buy n95 mask florida - That kind of crowding could make quarantining patients difficult, if not impossible, in the midst of an outbreak. Leaving someone with coronavirus in a hallway could expose countless patients and staff to the highly contagious pathogen. Canada has experienced this kind of thing firsthand, during the SARS pandemic of 2002-2003. Nearly 375 people contracted SARS in Ontario, 44 of whom died. For context, SARS infected just 27 people in the United States — and killed none. According to the final report of the Canadian government's SARS Commission, 72 percent of Canadians infected with SARS contracted the disease in a health care setting. Forty-five percent of that group were health care workers.

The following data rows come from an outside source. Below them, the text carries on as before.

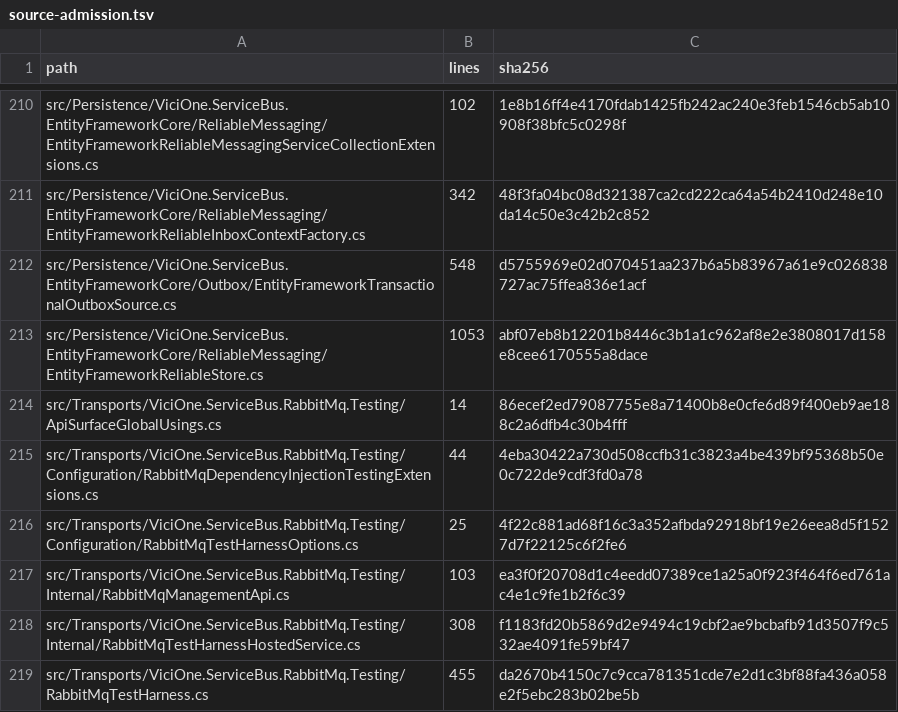
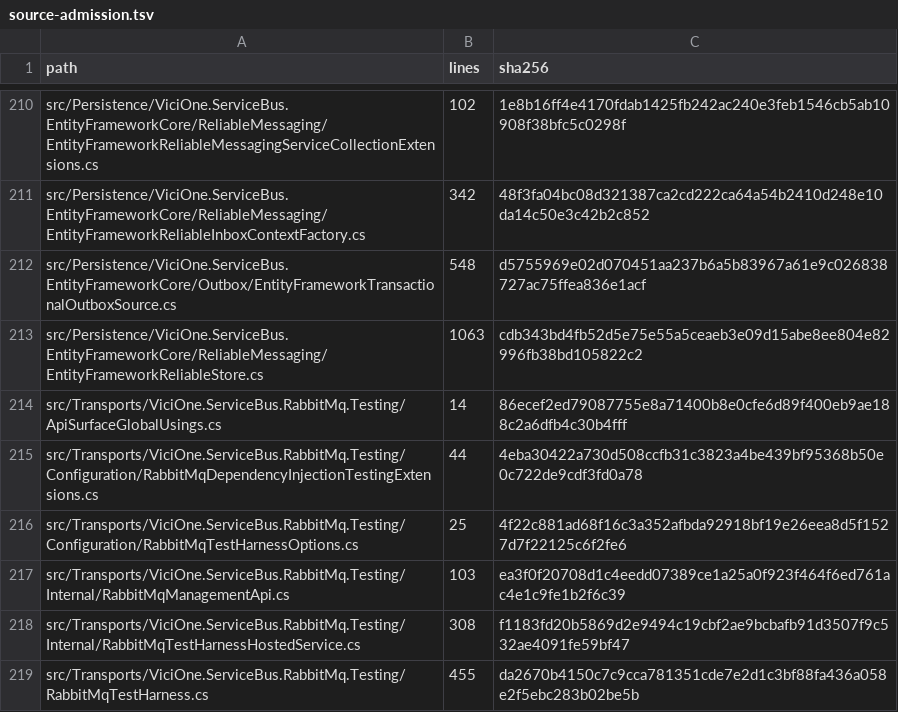
Before and after one commit to EdgarLiebold/vicione-servicebus, a TSV file: .testagent/iteration242/source-admission.tsv, drawn as a sheet; only a part is shown, gaps mark what is left out.

```diff
--- a/.testagent/iteration242/source-admission.tsv
+++ b/.testagent/iteration242/source-admission.tsv
@@ -212,3 +212,3 @@ src/Persistence/ViciOne.ServiceBus.EntityFrameworkCore/ReliableMessaging/EntityF
 src/Persistence/ViciOne.ServiceBus.EntityFrameworkCore/Outbox/EntityFrameworkTransactionalOutboxSource.cs	548	d5755969e02d070451aa237b6a5b83967a61e9c026838727ac75ffea836e1acf
-src/Persistence/ViciOne.ServiceBus.EntityFrameworkCore/ReliableMessaging/EntityFrameworkReliableStore.cs	1053	abf07eb8b12201b8446c3b1a1c962af8e2e3808017d158e8cee6170555a8dace
+src/Persistence/ViciOne.ServiceBus.EntityFrameworkCore/ReliableMessaging/EntityFrameworkReliableStore.cs	1063	cdb343bd4fb52d5e75e55a5ceaeb3e09d15abe8ee804e82996fb38bd105822c2
 src/Transports/ViciOne.ServiceBus.RabbitMq.Testing/ApiSurfaceGlobalUsings.cs	14	86ecef2ed79087755e8a71400b8e0cfe6d89f400eb9ae188c2a6dfb4c30b4fff
```
Also changed, not shown: 6 other files.
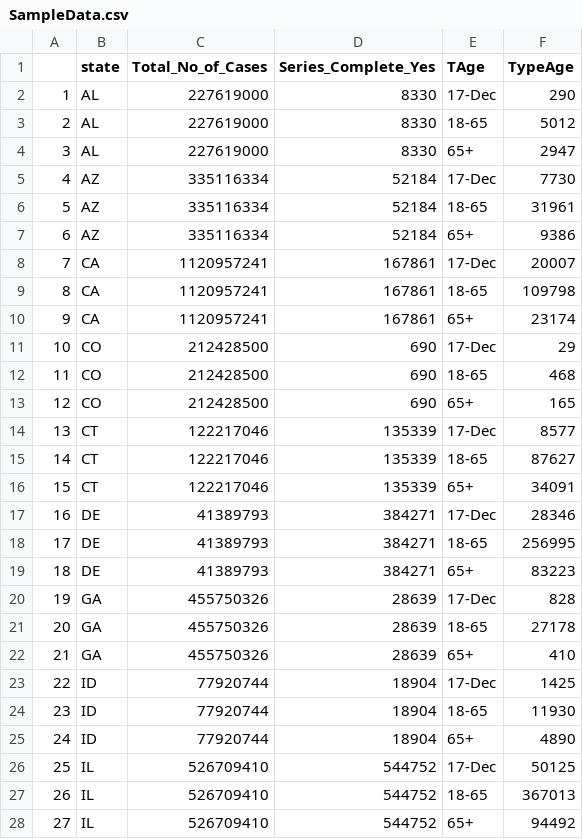
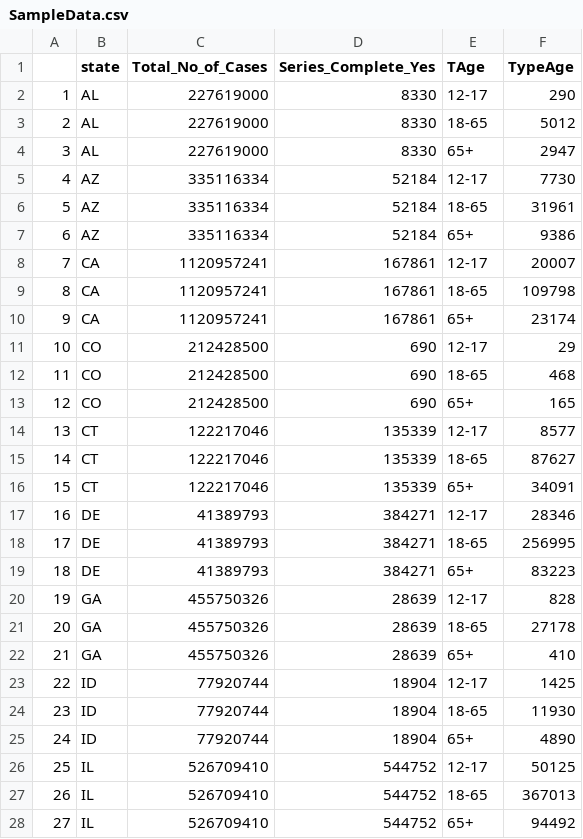
Before and after one commit to nasreenarif/The-Impact-of-Vaccination-and-Age-on-Covid-19-Cases-and-Deaths, a CSV file: SampleData.csv, drawn as a sheet; only a part is shown; the diff covers the shown part only.

Commit message:
Add files via upload

```diff
--- a/SampleData.csv
+++ b/SampleData.csv
@@ -1,27 +1,27 @@
 ,state,Total_No_of_Cases,Series_Complete_Yes,TAge,TypeAge
-1,AL,227619000,8330,17-Dec,290
+1,AL,227619000,8330,12-17,290
 2,AL,227619000,8330,18-65,5012
 3,AL,227619000,8330,65+,2947
-4,AZ,335116334,52184,17-Dec,7730
+4,AZ,335116334,52184,12-17,7730
 5,AZ,335116334,52184,18-65,31961
 6,AZ,335116334,52184,65+,9386
-7,CA,1120957241,167861,17-Dec,20007
+7,CA,1120957241,167861,12-17,20007
 8,CA,1120957241,167861,18-65,109798
 9,CA,1120957241,167861,65+,23174
-10,CO,212428500,690,17-Dec,29
+10,CO,212428500,690,12-17,29
 11,CO,212428500,690,18-65,468
 12,CO,212428500,690,65+,165
-13,CT,122217046,135339,17-Dec,8577
+13,CT,122217046,135339,12-17,8577
 14,CT,122217046,135339,18-65,87627
 15,CT,122217046,135339,65+,34091
-16,DE,41389793,384271,17-Dec,28346
+16,DE,41389793,384271,12-17,28346
 17,DE,41389793,384271,18-65,256995
 18,DE,41389793,384271,65+,83223
-19,GA,455750326,28639,17-Dec,828
+19,GA,455750326,28639,12-17,828
 20,GA,455750326,28639,18-65,27178
 21,GA,455750326,28639,65+,410
-22,ID,77920744,18904,17-Dec,1425
+22,ID,77920744,18904,12-17,1425
 23,ID,77920744,18904,18-65,11930
 24,ID,77920744,18904,65+,4890
-25,IL,526709410,544752,17-Dec,50125
+25,IL,526709410,544752,12-17,50125
 26,IL,526709410,544752,18-65,367013
```
Also changed, not shown: 18 edited cells elsewhere in this file.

buy n95 mask florida, The report laid the blame squarely on Canada's public health and emergency infrastructures, which were in a sorry state of decay.” Another government report concurred, saying the Canadian health care system lacked adequate resources, was professionally impoverished and was generally incapable of fulfilling its mandate. Single-payer systems don’t just struggle with pandemics. Every year, the United Kingdom's National Health Service (NHS) struggles to treat patients during flu season. The British press calls this perennial disaster the winter crisis.

buy n95 mask florida - During the 2018-2019 winter, one in four patients waited more than four hours in major emergency departments. That year those departments were so crowded that over 11 percent of ambulances carrying patients were kept waiting outside hospitals for more than 30 minutes. CLICK HERE TO GET THE FOX NEWS APP In January 2018, the NHS postponed some 55,000 operations because of an outbreak of seasonal illnesses like the flu. One doctor in central England apologized for what he called “third-world conditions,” including 12-hour waits and patients being treated in corridors at his hospital. Another physician likened the scene in his London hospital to “battlefield medicine.”

buy n95 mask florida - The Canadian and British health care systems show just how hard it can be to battle an outbreak under single-payer. Let’s not replicate their experiences by adopting Medicare-for-all. CLICK HERE TO READ MORE BY SALLY PIPES